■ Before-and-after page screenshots
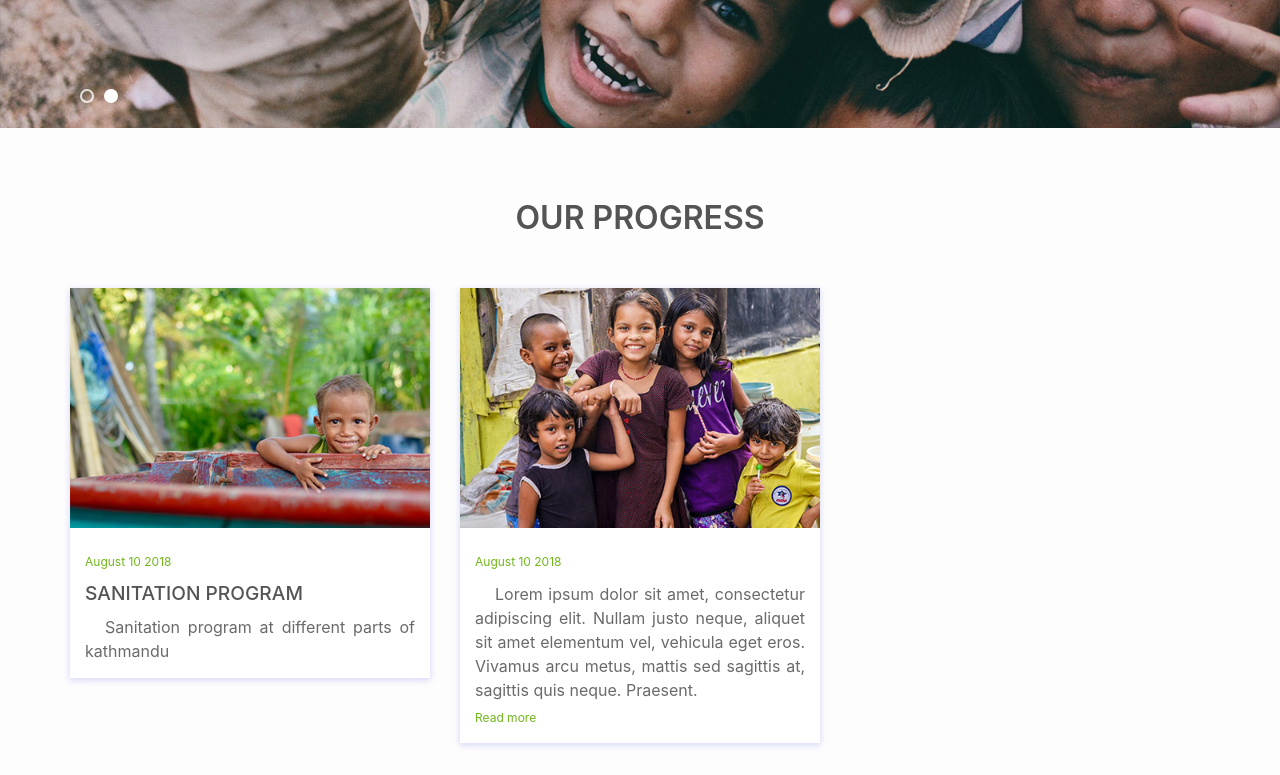
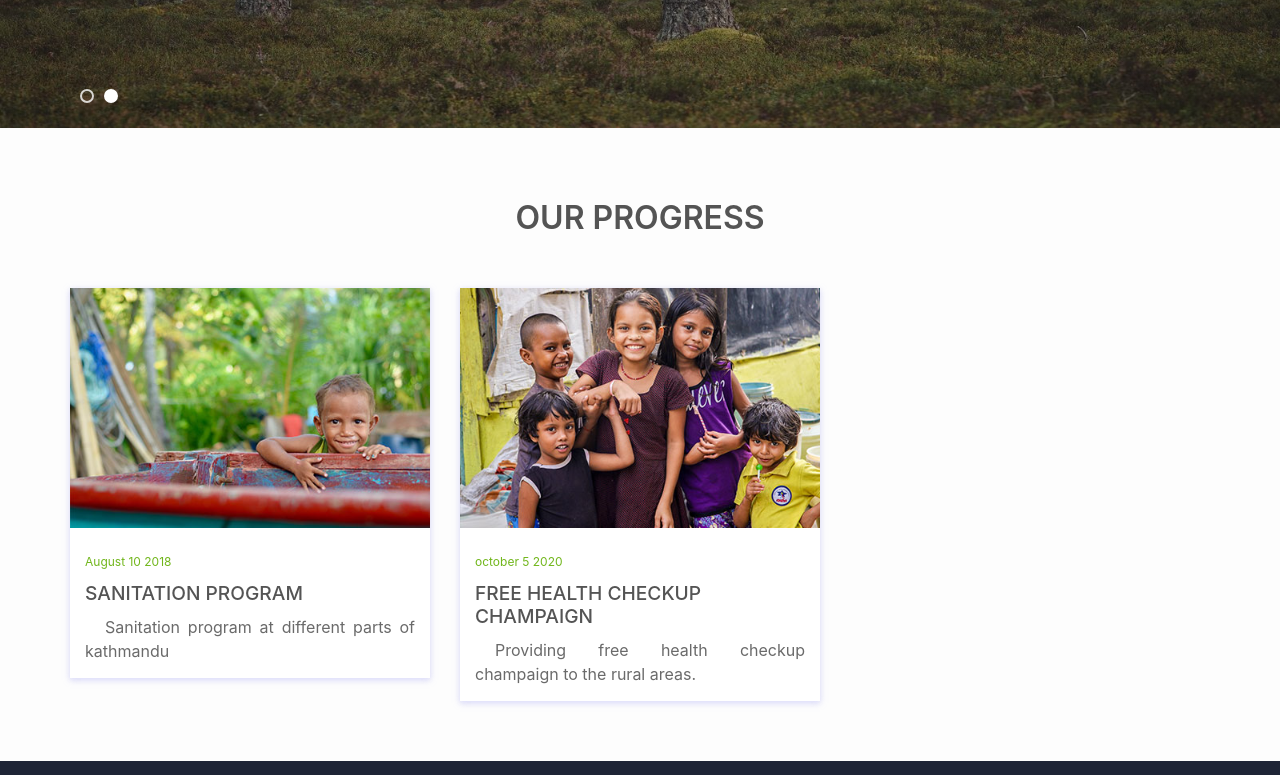
Before and after one commit to bijudahal7/EDITHmain, a plain HTML site: page frontend/index1.html in a window 1280 px wide. Shown: the part 525-1300 px from the top of the page. Drawn offline with nearby package versions, Linux system fonts and the light colour scheme.

Commit message:
image changes

```diff
--- a/frontend/index1.html
+++ b/frontend/index1.html
@@ -95,7 +95,7 @@
                 </div>
             </div>
             <div class="item">
-                <div class="slider-img"><img src="assets/images/slider/slider-1.jpg" alt=""></div>
+                <div class="slider-img"><img src="assets/images/slider/afforestation (1).jpg" width="500 * 500 " alt=""></div>
                 <div class="container" >
                     <div class="row">
                         <a href="about_us.html">
@@ -150,12 +150,10 @@
         						<img src="assets/images/events/image_02.jpg" alt="">
         					</figure>
         					<div class="blog-detail">
-        						<small>August 10 2018</small>
-								<h4></h4>
-								<p> Lorem ipsum dolor sit amet, consectetur adipiscing elit. Nullam justo neque, aliquet sit amet elementum vel, vehicula eget eros. Vivamus arcu metus, mattis sed sagittis at, sagittis quis neque. Praesent.</p>
-								<div class="link">
-									<a href="">Read more </a><i class="fas fa-long-arrow-alt-right"></i>
-								</div>
+        						<small>october 5 2020</small>
+								<h4>FREE HEALTH CHECKUP CHAMPAIGN</h4>
+								<p>Providing free health checkup champaign to the rural areas.</p>
+
         					</div>
 
 
```
Also changed, not shown: frontend/assets/images/slider/afforestation (1).jpg (added), frontend/assets/images/slider/slider-1.jpg (deleted).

■ WHAT THE TASK REQUIRES
The entries above should be retyped word for word, with all pictures omitted.

■ RESULT BELOW
Before and after one commit to bijudahal7/EDITHmain, a plain HTML site: page frontend/index1.html in a window 1280 px wide. Shown: the part 525-1300 px from the top of the page. Drawn offline with nearby package versions, Linux system fonts and the light colour scheme.

Commit message:
image changes

```diff
--- a/frontend/index1.html
+++ b/frontend/index1.html
@@ -95,7 +95,7 @@
                 </div>
             </div>
             <div class="item">
-                <div class="slider-img"><img src="assets/images/slider/slider-1.jpg" alt=""></div>
+                <div class="slider-img"><img src="assets/images/slider/afforestation (1).jpg" width="500 * 500 " alt=""></div>
                 <div class="container" >
                     <div class="row">
                         <a href="about_us.html">
@@ -150,12 +150,10 @@
         						<img src="assets/images/events/image_02.jpg" alt="">
         					</figure>
         					<div class="blog-detail">
-        						<small>August 10 2018</small>
-								<h4></h4>
-								<p> Lorem ipsum dolor sit amet, consectetur adipiscing elit. Nullam justo neque, aliquet sit amet elementum vel, vehicula eget eros. Vivamus arcu metus, mattis sed sagittis at, sagittis quis neque. Praesent.</p>
-								<div class="link">
-									<a href="">Read more </a><i class="fas fa-long-arrow-alt-right"></i>
-								</div>
+        						<small>october 5 2020</small>
+								<h4>FREE HEALTH CHECKUP CHAMPAIGN</h4>
+								<p>Providing free health checkup champaign to the rural areas.</p>
+
         					</div>
 
 
```
Also changed, not shown: frontend/assets/images/slider/afforestation (1).jpg (added), frontend/assets/images/slider/slider-1.jpg (deleted).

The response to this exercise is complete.